Alexandria expands plastics operations
ALEXANDRIA, MINN. — Minnesota manufacturer Alexandria Industries is beefing up plastics capabilities with a new 30,000-square-foot operation and additional injection molding equipment.
The Alexandria-based firm has some injection molding and polyurethane foam molding at an 8,500-square-foot plant in Wheaton, Ill. But those operations will be moved to the larger, recently acquired building in Wheaton. The company also acquired assets from a shuttered North Dakota molding plant that it will be able to use at the new site.
The changes will allow Alexandria to offer a wider mix of plastic components and more capacity, said President Joe Schabel in a Sept. 11 telephone interview.
Alexandria Industries also has production in aluminum, iron and steel, with plastics a key part of being able to offer customers parts in any material they need, Schabel said. The bulk of the company's products are functional parts for a variety of industries.
The new building in Wheaton will house Alexandria's plastics operations as well as tungsten/metal inert-gas welding services and assembly. Alexandria Industries is also hiring more plastics specialists, he said.
In addition to operations in Minnesota, Alexandria Industries has production in Carrollton, Texas, and Indianapolis.
Tasus building Alabama auto parts plant
BLOOMINGTON, IND. — Auto supplier Tasus Corp. will construct a $19 million injection molding plant in Florence, Ala., but the firm is setting up temporary production in the area to meet customer demand until the new plant opens.
Bloomington-based Tasus expects to hire 135 people in Florence during the next three to five years, the company said in a Sept. 11 news release.
While local contractors in Florence build the 104,000-square-foot facility, Tasus is outfitting a temporary site with four injection presses that will start up in November. The company is also in the process of hiring workers for that site, and will transfer them to the new plant, once it opens in October 2013, said President and CEO Melanie Hart. Tasus is posting open positions on its website.
Tasus' other facilities, in Georgetown, Texas, and Bloomington, are running near capacity, and shifting an expected $8 million in production to Florence will make room for new business at those locations, Hart said. The firm has also installed tighter racking systems at those sites to help clear production space.
Walt Barkalow, the Texas plant's general manager, will also serve as general manager of the Alabama operation.

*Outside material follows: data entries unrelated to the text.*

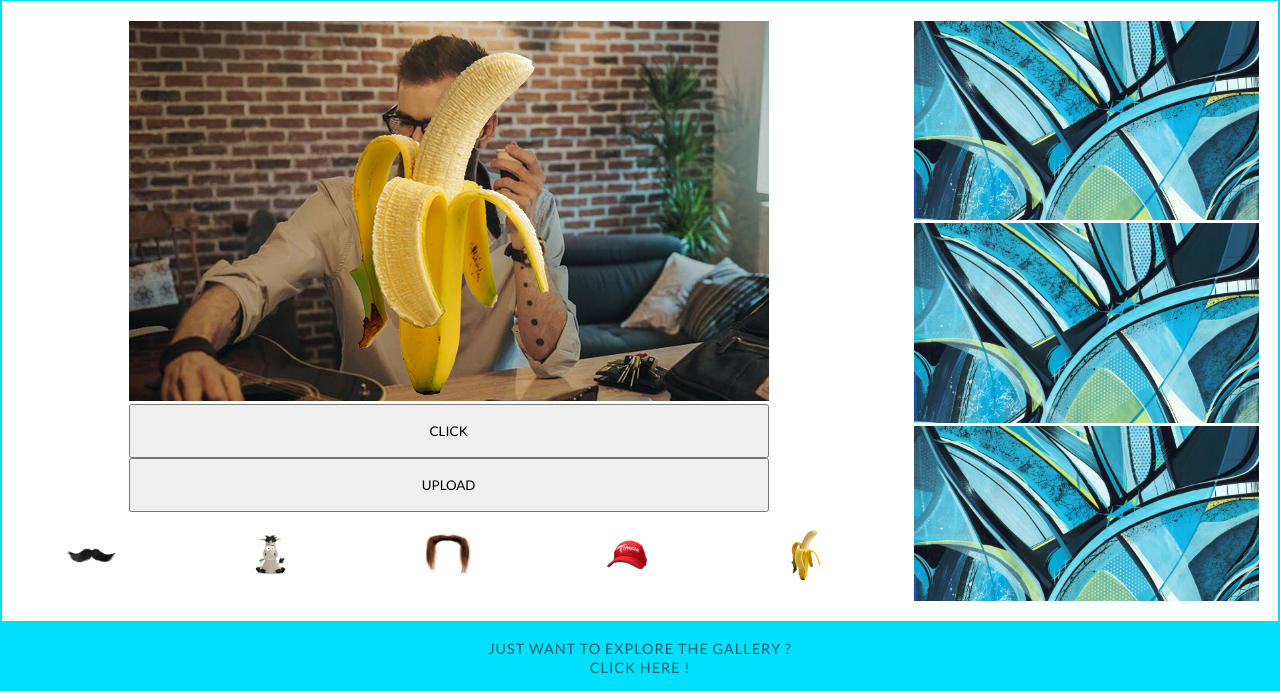
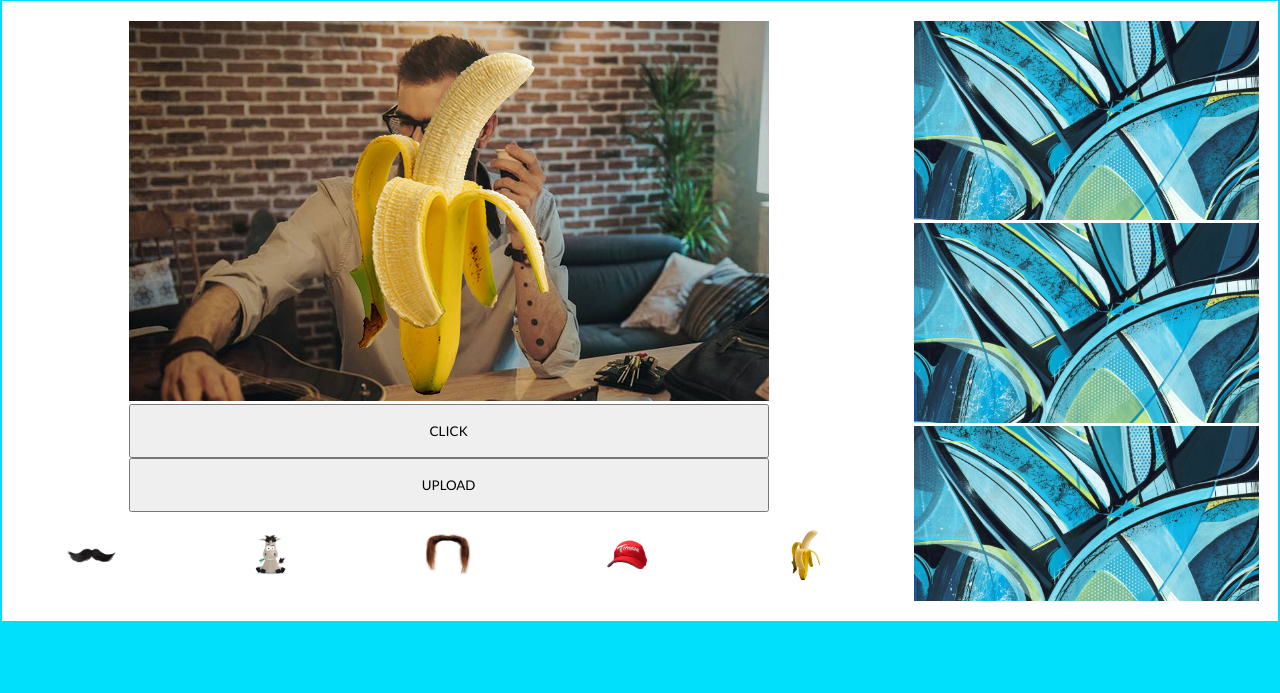
Before and after one commit to Failte21/Camagru, a PHP site: page /camagru/ in a window 1280 px wide. Shown: the part 190-883 px from the top of the page. Run offline with PHP 8.4, Linux system fonts and the light colour scheme; the visitor is signed in with stand-in values (Sample User, id 1).

Commit message:
footer arranged

```diff
--- a/css/footer.css
+++ b/css/footer.css
@@ -3,11 +3,13 @@ footer{
   float: bottom;
   width: 100%;
   background-color: #00DFFC;
+  height: 70px;
   padding: 15px;
   text-align: center;
 }
 
 footer a{
+  text-align: 35px;
   font-size: .9em;
   letter-spacing: 1px;
   text-decoration: none;
--- a/view/footer.php
+++ b/view/footer.php
@@ -1,4 +1,9 @@
 <footer>
-  <a href="#">Just want to explore the gallery ?<br>
-    Click here !</a>
-</footer>
+  <?php
+    if (!isset($_SESSION['logged_user'])){
+      ?>
+      <a href="#">Just want to explore the gallery ?<br>
+        Click here !</a>
+      <?php
+    }
+  ?></footer>
```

The company is part of Tsuchiya Co. Ltd. of Nagoya, Japan, which also has operations in Hamilton, Ontario, and Georgetown. Tasus produces 52 million auto parts annually at its U.S operations, with primary production in injection molding. Its presses have clamping forces from 150-1,450 tons.
First US Con-Pearl plant slated for S.C.
GREENVILLE, S.C. — A German company that makes board, sheet and textiles out of recycled plastics is opening its first North American factory in Greenville, investing $14.3 million in Con-Pearl North America.
Con-Pearl North America is a subsidiary of Friedola-Tech GmbH of Geismar, Germany. The company is renovating part of an existing industrial building. The investment is expected to generate 51 jobs during the next five years, according to the Greenville Area Development Corp.
Friedola-Tech, which has its own recycling operation, makes lightweight boards, artificial leather, floor coverings, internal liners and injection molded parts. The company's major markets are packaging and automotive. Con-Pearl boards are made from polypropylene.
Production should begin in Greenville in October. Economic development officials announced the new plant Sept. 14. The company will begin hiring immediately.
Stefan Hoedt, business development director for Con-Pearl North America, said in a prepared statement that South Carolina “offers us an exceptional business environment and great access to markets in the U.S.”
Officials of Con-Pearl North America and Friedola-Tech were not available for additional comment.
The Coordinating Council for Economic Development approved a $150,000 grant for work on the building.